photograph of Thomas Camarda skinnyThese days, Camarda works for “United Credit Education Services”, a company based in Detroit, Michigan which specializes in credit restoration. The company is the only one in America who has an A rating from the Better Business Bureau, meaning that the company has had no complaints in over five and a half years in business. “We help people that have credit challenges who need to get their credit score increased. At this time we’ve taken off over 400,000 items of negative consumer credit,” Camarda said.

In his spare time, Camarda aspires to reach out by motivating and encouraging those regarding the issues that he has faced regarding obesity.

“You come to a point in your life where you say ‘this is me and except me for who I am.’ Their contribution to the world is much more than just who they are now, but it’s who they wanna be and who they are inside. They have to get in touch who is really inside of them and become that person. There is a way (and) they need to get that person out.'

'That person is inside of them and he or she is hiding underneath 200 pounds. It might not sound right to some, but there are people out there reading this is who are going to understand what I’m saying. When you live a life of restriction for almost 40 years because of your weight, and then all the sudden you don’t have that weight anymore. Not only does every medical and physical problem go away, but you have such a heightened sense of what you can accomplish. Your confidence level goes through the roof. You feel like you’ve succeeded in the impossible, and now you can basically accomplish anything.”
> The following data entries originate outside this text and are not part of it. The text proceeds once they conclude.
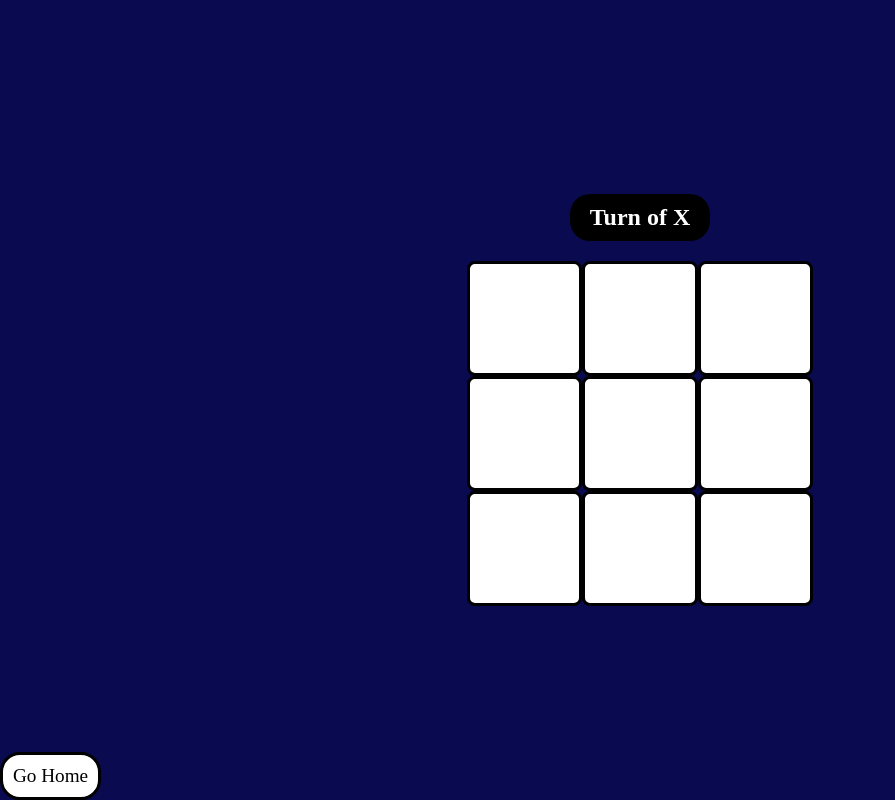
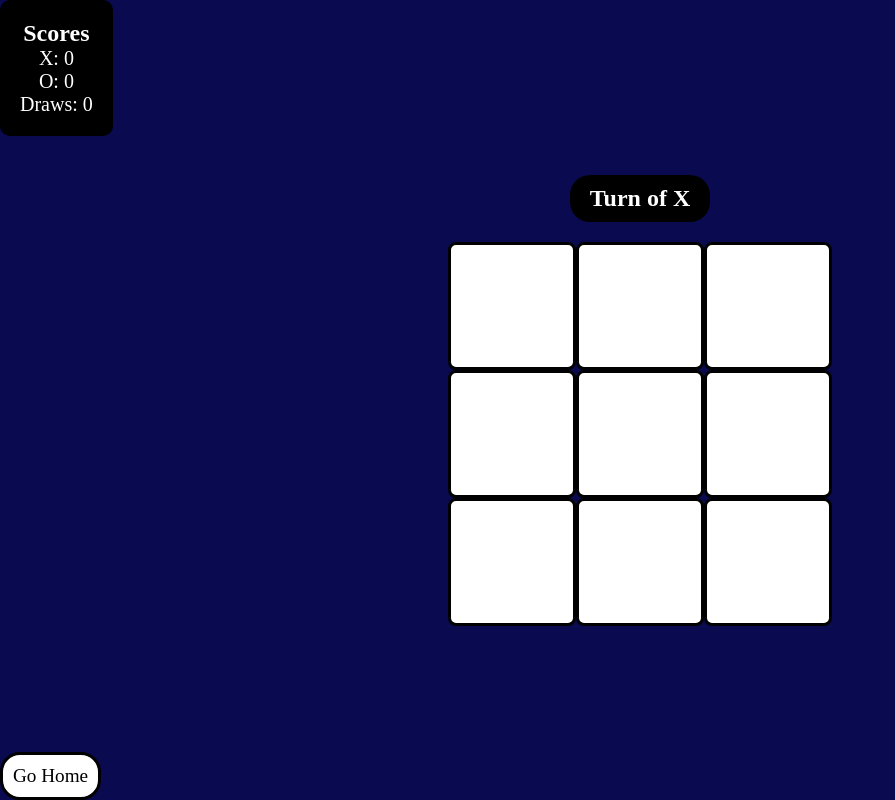
Before and after one commit to DJ5harma/WebGames, a React (Vite) app: page /zero-kaanta in a window 1280 px wide. Shown: the whole page, without its empty margins (0-895 px from the left). Built offline with nearby package versions, Linux system fonts and the light colour scheme.

Commit message:
Added scoreboard to ZeroKaanta

```diff
--- /dev/null
+++ b/src/Pages/ZeroKaanta/DisplayText.tsx
@@ -0,0 +1,24 @@
+export default function DisplayText({
+	winnerIsThere,
+	turn,
+}: {
+	winnerIsThere: boolean;
+	turn: number;
+}) {
+	return (
+		<h2
+			style={{
+				backgroundColor: "black",
+				padding: "10px 20px",
+				borderRadius: 20,
+				userSelect: "none",
+			}}
+		>
+			{(() => {
+				if (winnerIsThere) return `Winner is ${turn % 2 ? "X" : "O"}`;
+				else if (turn === 9) return "DRAW!";
+				else return `Turn of ${turn % 2 ? "O" : "X"}`;
+			})()}
+		</h2>
+	);
+}
--- /dev/null
+++ b/src/Pages/ZeroKaanta/ScoreBoard.tsx
@@ -0,0 +1,38 @@
+export default function ScoreBoard({
+	scores,
+}: {
+	scores: {
+		X: number;
+		O: number;
+		DRAWS: number;
+	};
+}) {
+	return (
+		<div
+			style={{
+				position: "fixed",
+				top: 0,
+				left: 0,
+				backgroundColor: "black",
+				display: "flex",
+				flexDirection: "column",
+				padding: 20,
+				alignItems: "center",
+				borderRadius: 10,
+			}}
+		>
+			<h2>Scores</h2>
+			<p
+				style={{
+					fontSize: 20,
+				}}
+			>
+				X: {scores.X}
+				<br />
+				O: {scores.O}
+				<br />
+			</p>
+			<p style={{ fontSize: 20 }}>Draws: {scores.DRAWS}</p>
+		</div>
+	);
+}
--- a/src/Pages/ZeroKaanta/ZeroKaanta.tsx
+++ b/src/Pages/ZeroKaanta/ZeroKaanta.tsx
@@ -5,6 +5,8 @@ import { isMobile } from "react-device-detect";
 import bloopAudio from "../../assets/bloop.mp3";
 import happyPopAudio from "../../assets/happy-pop.mp3";
 import celebrationAudio from "../../assets/celebration.mp3";
+import ScoreBoard from "./ScoreBoard";
+import DisplayText from "./DisplayText";
 
 export default function ZeroKaanta() {
 	const clickAudio = new Audio(bloopAudio);
@@ -20,6 +22,12 @@ export default function ZeroKaanta() {
 
 	const [winnerIsThere, setWinnerIsThere] = useState(false);
 
+	const [scores, setScores] = useState({
+		X: 0,
+		O: 0,
+		DRAWS: 0,
+	});
+
 	function checkWinner(n1: number, n2: number, n3: number) {
 		if (filledArray[n1] === " ") return false;
 		if (
@@ -27,9 +35,12 @@ export default function ZeroKaanta() {
 			filledArray[n2] === filledArray[n3] &&
 			filledArray[n3] === filledArray[n1]
 		) {
+			if (turn % 2) setScores({ ...scores, X: scores.X + 1 });
+			else setScores({ ...scores, O: scores.O + 1 });
 			winSound.play();
 			return true;
 		}
+		if (turn === 9) setScores({ ...scores, DRAWS: scores.DRAWS + 1 });
 
 		return false;
 	}
@@ -39,8 +50,8 @@ export default function ZeroKaanta() {
 			<button
 				className="clickSpace"
 				style={{
-					width: isMobile ? "20vw" : "9vw",
-					height: isMobile ? "20vw" : "9vw",
+					width: isMobile ? "28vw" : "10vw",
+					height: isMobile ? "28vw" : "10vw",
 					borderRadius: 8,
 				}}
 				onClick={() => {
@@ -61,7 +72,7 @@ export default function ZeroKaanta() {
 				<pre
 					style={{
 						fontFamily: "monospace",
-						fontSize: 30,
+						fontSize: isMobile ? 30 : 50,
 					}}
 				>
 					{filledArray[number]}
@@ -104,21 +115,9 @@ export default function ZeroKaanta() {
 				})()})`,
 			}}
 		>
-			<h2
-				style={{
-					backgroundColor: "black",
-					padding: "10px 20px",
-					borderRadius: 20,
-					userSelect: "none",
-				}}
-			>
-				{(() => {
-					if (winnerIsThere)
-						return `Winner is ${turn % 2 ? "X" : "O"}`;
-					else if (turn === 9) return "DRAW!";
-					else return `Turn of ${turn % 2 ? "O" : "X"}`;
-				})()}
-			</h2>
+			<ScoreBoard scores={scores} />
+
+			<DisplayText winnerIsThere={winnerIsThere} turn={turn} />
 
 			<div>
 				<div>
```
And in the case of Thomas Camarda it’s a brand new life, and so far he’s accomplished a lot.

Check out Thomas' Weight Loss=Life Gain Blog at http://thebiggestloser-weightlosslifegain.blogspot.com/   and  www.TheCreditBuilder.info

To contact Thomas, you can email him at thomascamarda@aol.com